Best for dry climates Stucco
Best for cold climates Natural stone and brick
Best for hurricane-prone areas Fiber cement
Best for coastal homes Hardie board

Fiber cement is becoming known as one of the most weather-resistant materials for siding. It stands up to hurricanes and wet climates as well as hot and humid climates. Wood and vinyl siding, while offering plenty of advantages, are often the least weather-resistant and can become damaged in severe weather. Always ask a siding professional which siding options are recommended for your geographic area.

5. Maintenance needs

In addition to durability and average lifespan, it’s important to think about the maintenance requirements for different types of siding. Most types of siding will only last the duration of their normal lifespan and remain effective at doing their job if you keep up with regular maintenance and cleaning. While some types of siding are low maintenance and can be refreshed once every year or two, other types can be damaged more easily and require more persistent maintenance.
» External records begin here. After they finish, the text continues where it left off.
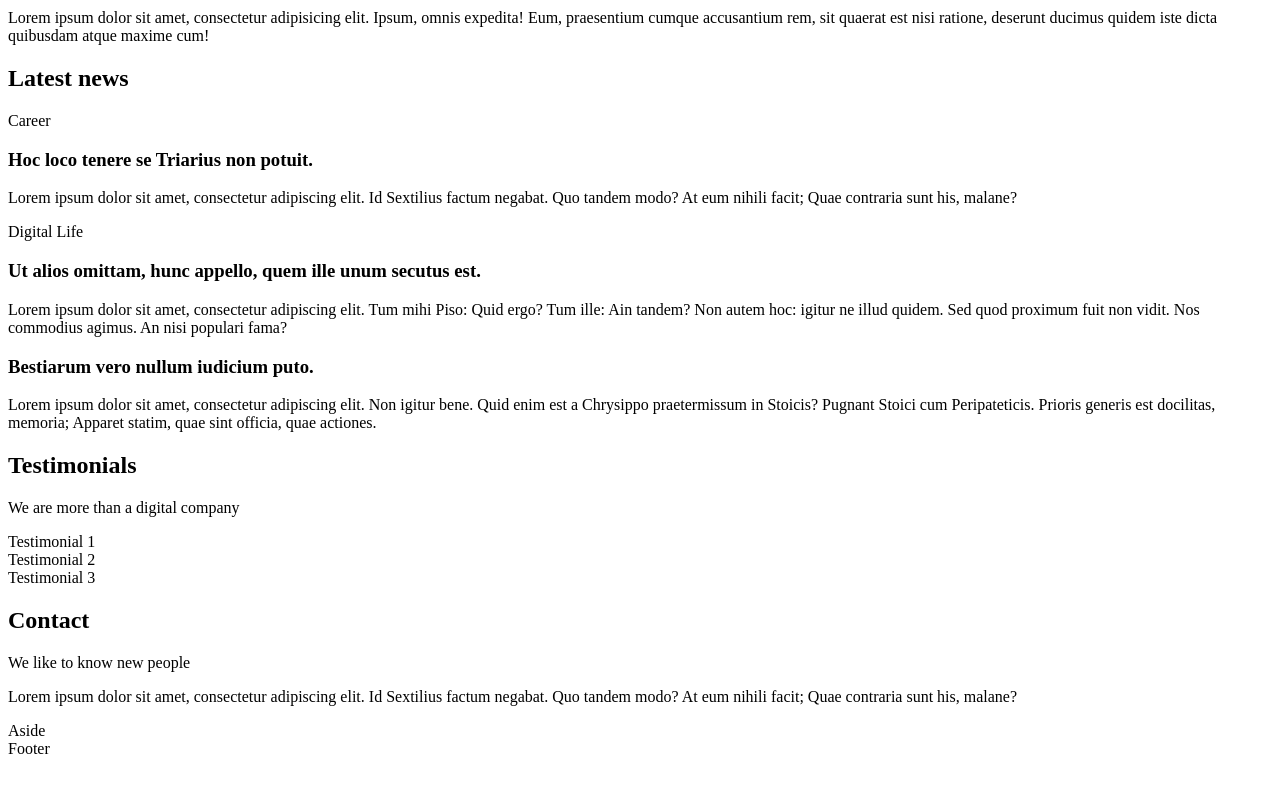
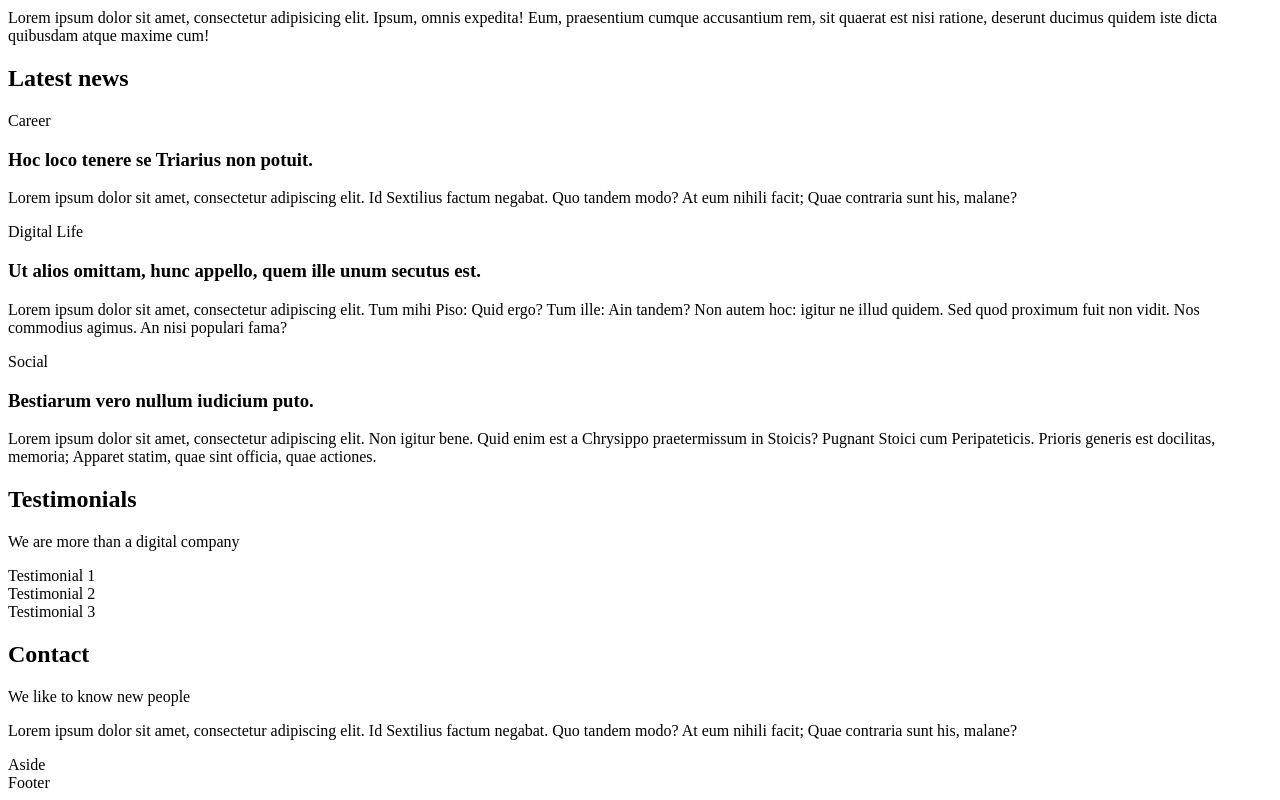
Before and after one commit to JustGodWork/holbertonschool-web_front_end, a plain HTML site: page html_advanced/16-index.html in a window 1280 px wide. Shown: the part 995-1795 px from the top of the page. Before the commit the page ends 1761 px from the top, so only its background shows below. Drawn offline with Linux system fonts and the light colour scheme.

Commit message:
Fixed Social article

```diff
--- a/html_advanced/16-index.html
+++ b/html_advanced/16-index.html
@@ -88,6 +88,9 @@
                             <p>Digital Life</p>
                             <h3>Ut alios omittam, hunc appello, quem ille unum secutus est.</h3>
                             <p>Lorem ipsum dolor sit amet, consectetur adipiscing elit. Tum mihi Piso: Quid ergo? Tum ille: Ain tandem? Non autem hoc: igitur ne illud quidem. Sed quod proximum fuit non vidit. Nos commodius agimus. An nisi populari fama?</p>
+                        </article>
+                        <article>
+                            <p>Social</p>
                             <h3>Bestiarum vero nullum iudicium puto.</h3>
                             <p>Lorem ipsum dolor sit amet, consectetur adipiscing elit. Non igitur bene. Quid enim est a Chrysippo praetermissum in Stoicis? Pugnant Stoici cum Peripateticis. Prioris generis est docilitas, memoria; Apparet statim, quae sint officia, quae actiones.</p>
                         </article>
@@ -118,12 +121,12 @@
                     </div>
                 </div>
             </section>
-            <aside>Aside</aside>
+            <aside>
+                Aside
+            </aside>
         </main>
         <footer>
-            <div>
-                Footer
-            </div>
+            <div>Footer</div>
         </footer>
     </body>
 </html>
```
Vinyl siding is known to be low maintenance, as it can be cleaned once a year using a DIY cleaning solution and a brush. On the other hand, wood siding and natural stone siding tend to be more high maintenance. Wood siding often needs to be repainted or stained to maintain its natural appearance. If you do not have a lot of time on your hands, or want to avoid hiring a professional to maintain your siding, be sure to choose a siding that requires little maintenance in order to protect your investment.

6. Aesthetics
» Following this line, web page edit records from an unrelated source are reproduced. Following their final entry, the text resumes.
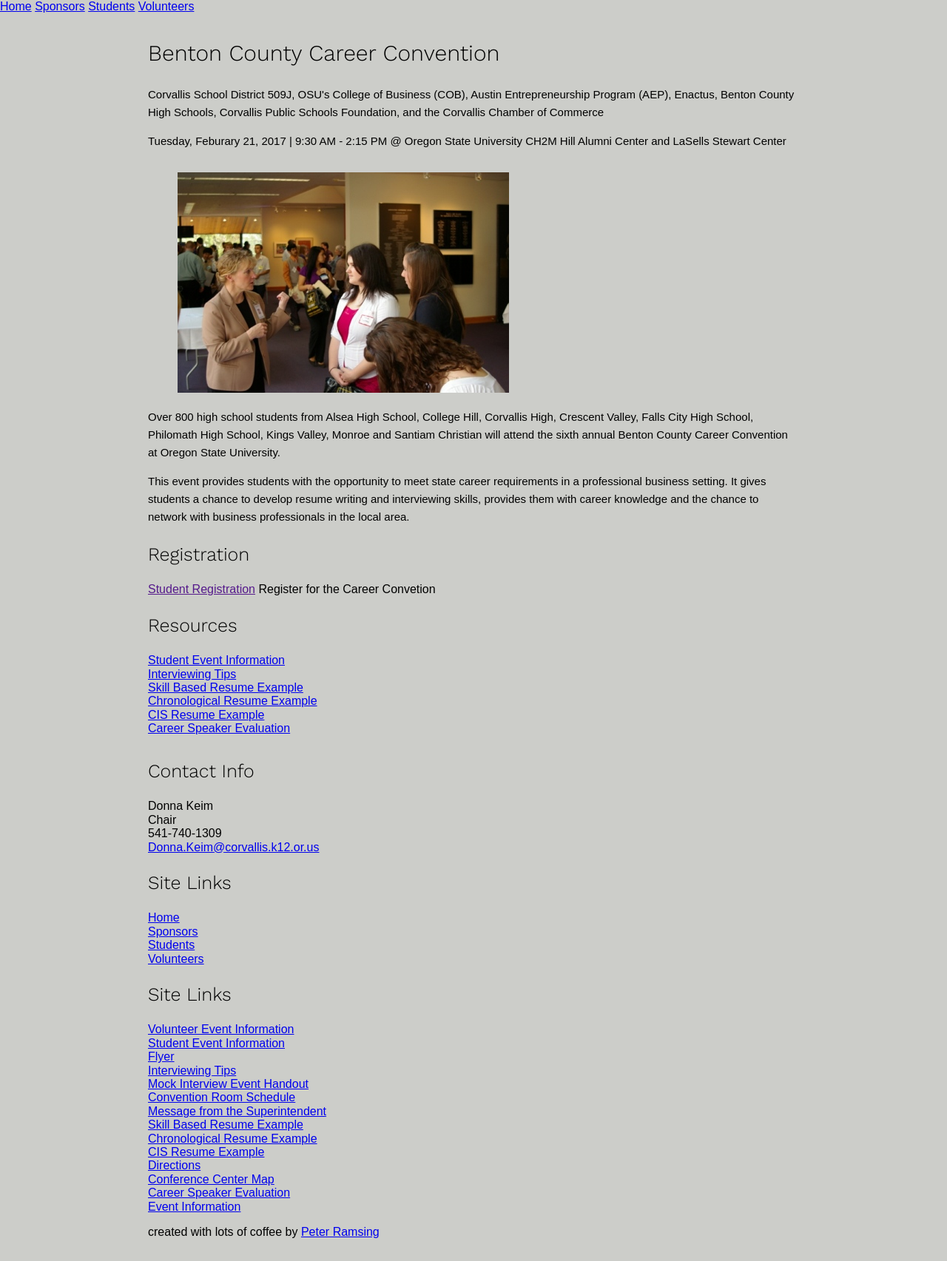
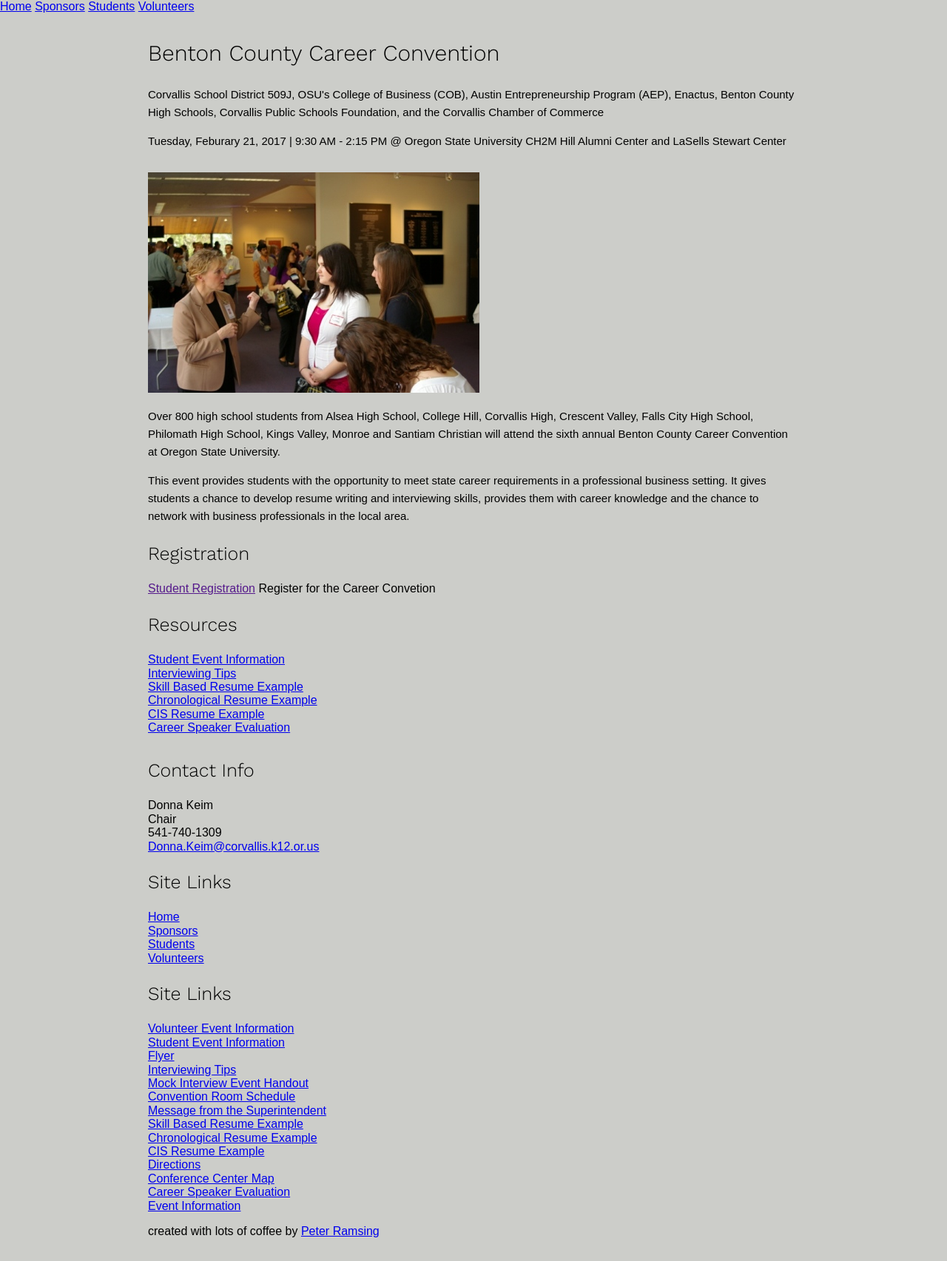
Before and after one commit to peterramsing/benton-county-career-convention, a Jekyll site: the page built from students.html, in a window 1280 px wide. Shown: the whole page at 74% size. Built offline with Jekyll 4.4.1, drawn with Linux system fonts in a browser that asks for light colours.

Commit message:
Swaps out figures as they're not needed here

```diff
--- a/students.html
+++ b/students.html
@@ -6,9 +6,7 @@ title: Students
 ---
 
 <div class="students-info">
-  <figure class="students-info__image">
-    <img src="{{ site.baseurl }}img/students.jpg" alt="">
-  </figure>
+  <img class="students-info__image" src="{{ site.baseurl }}img/students.jpg" alt="">
   <p class="students-info__copy">
     Over 800 high school students from Alsea High School, College Hill, Corvallis High, Crescent Valley, Falls City High School, Philomath High School, Kings Valley, Monroe and Santiam Christian will attend the sixth annual Benton County Career Convention at Oregon State University.
   </p>
--- a/volunteers.html
+++ b/volunteers.html
@@ -7,9 +7,8 @@ title: Volunteers
 
 
 <div class="volunteers-info">
-  <figure class="volunteers-info__image">
-    <img src="{{ site.baseurl }}img/volunteers.jpg" alt="">
-  </figure>
+  <img class="volunteers-info__image" src="{{ site.baseurl }}img/volunteers.jpg" alt="">
+
 
   <h3 class="volunteers-info__title">Career Speakers</h3>
 
```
Of course, the appearance of your siding makes a difference. Many homeowners choose to complete siding replacement projects in order to boost home value and refresh their home’s curb appeal. A potential buyer’s first impression of your home can make or break their decision to buy your home when it comes time to sell. You may have a type of siding in mind that matches your aesthetic design and architectural preferences. 

Keep in mind that many types of siding can be painted to give your home’s curb appeal a fresh new look. Also remember that certain types of siding can be made to look like higher quality types, but without the price tag or maintenance requirements. For instance, fiber cement siding can be customized to look like natural wood, but comes  with a lower cost and less maintenance.

Final Thoughts on Siding Types

If you have a particular type of siding in mind for your upcoming project, we recommend comparing its return on investment to other types of siding before starting the installation. Then, you will be ready to get in touch with professional contractors in your area and compare quotes for the job. Use our Contractor Checklist to hire the most qualified professional to handle the siding installation. Then, tap into the Modernize network of reputable siding installers to find the best one suited for your home and needs.